▶ [Exercise directions]: The entries should be given again so that each one matches the original exactly.

# # # # #

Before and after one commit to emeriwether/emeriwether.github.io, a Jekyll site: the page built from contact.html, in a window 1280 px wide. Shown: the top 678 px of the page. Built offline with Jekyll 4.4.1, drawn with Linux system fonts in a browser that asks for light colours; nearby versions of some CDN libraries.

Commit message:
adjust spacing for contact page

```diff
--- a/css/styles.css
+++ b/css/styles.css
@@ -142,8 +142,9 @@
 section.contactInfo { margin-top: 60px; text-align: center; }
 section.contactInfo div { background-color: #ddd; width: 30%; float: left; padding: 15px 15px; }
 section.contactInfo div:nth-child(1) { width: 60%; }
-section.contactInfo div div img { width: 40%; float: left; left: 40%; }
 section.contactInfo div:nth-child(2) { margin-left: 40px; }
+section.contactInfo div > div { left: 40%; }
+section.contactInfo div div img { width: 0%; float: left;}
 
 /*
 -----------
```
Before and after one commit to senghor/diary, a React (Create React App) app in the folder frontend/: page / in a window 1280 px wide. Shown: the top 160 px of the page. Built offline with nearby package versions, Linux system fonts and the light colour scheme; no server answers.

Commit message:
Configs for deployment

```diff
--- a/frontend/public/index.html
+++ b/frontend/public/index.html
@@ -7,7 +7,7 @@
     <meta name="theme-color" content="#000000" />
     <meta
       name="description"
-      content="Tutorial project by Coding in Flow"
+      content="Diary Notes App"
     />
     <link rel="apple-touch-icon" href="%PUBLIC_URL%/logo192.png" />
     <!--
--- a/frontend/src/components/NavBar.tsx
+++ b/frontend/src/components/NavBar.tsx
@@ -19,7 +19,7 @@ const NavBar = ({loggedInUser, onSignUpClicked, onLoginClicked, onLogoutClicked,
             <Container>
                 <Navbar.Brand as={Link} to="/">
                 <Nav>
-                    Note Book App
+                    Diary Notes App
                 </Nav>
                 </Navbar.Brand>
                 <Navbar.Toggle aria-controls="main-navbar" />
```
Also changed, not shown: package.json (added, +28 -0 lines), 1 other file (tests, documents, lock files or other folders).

# # # # #

▶ [Answer area]:
Before and after one commit to emeriwether/emeriwether.github.io, a Jekyll site: the page built from contact.html, in a window 1280 px wide. Shown: the top 678 px of the page. Built offline with Jekyll 4.4.1, drawn with Linux system fonts in a browser that asks for light colours; nearby versions of some CDN libraries.

Commit message:
adjust spacing for contact page

```diff
--- a/css/styles.css
+++ b/css/styles.css
@@ -142,8 +142,9 @@
 section.contactInfo { margin-top: 60px; text-align: center; }
 section.contactInfo div { background-color: #ddd; width: 30%; float: left; padding: 15px 15px; }
 section.contactInfo div:nth-child(1) { width: 60%; }
-section.contactInfo div div img { width: 40%; float: left; left: 40%; }
 section.contactInfo div:nth-child(2) { margin-left: 40px; }
+section.contactInfo div > div { left: 40%; }
+section.contactInfo div div img { width: 0%; float: left;}
 
 /*
 -----------
```
Before and after one commit to senghor/diary, a React (Create React App) app in the folder frontend/: page / in a window 1280 px wide. Shown: the top 160 px of the page. Built offline with nearby package versions, Linux system fonts and the light colour scheme; no server answers.

Commit message:
Configs for deployment

```diff
--- a/frontend/public/index.html
+++ b/frontend/public/index.html
@@ -7,7 +7,7 @@
     <meta name="theme-color" content="#000000" />
     <meta
       name="description"
-      content="Tutorial project by Coding in Flow"
+      content="Diary Notes App"
     />
     <link rel="apple-touch-icon" href="%PUBLIC_URL%/logo192.png" />
     <!--
--- a/frontend/src/components/NavBar.tsx
+++ b/frontend/src/components/NavBar.tsx
@@ -19,7 +19,7 @@ const NavBar = ({loggedInUser, onSignUpClicked, onLoginClicked, onLogoutClicked,
             <Container>
                 <Navbar.Brand as={Link} to="/">
                 <Nav>
-                    Note Book App
+                    Diary Notes App
                 </Nav>
                 </Navbar.Brand>
                 <Navbar.Toggle aria-controls="main-navbar" />
```
Also changed, not shown: package.json (added, +28 -0 lines), 1 other file (tests, documents, lock files or other folders).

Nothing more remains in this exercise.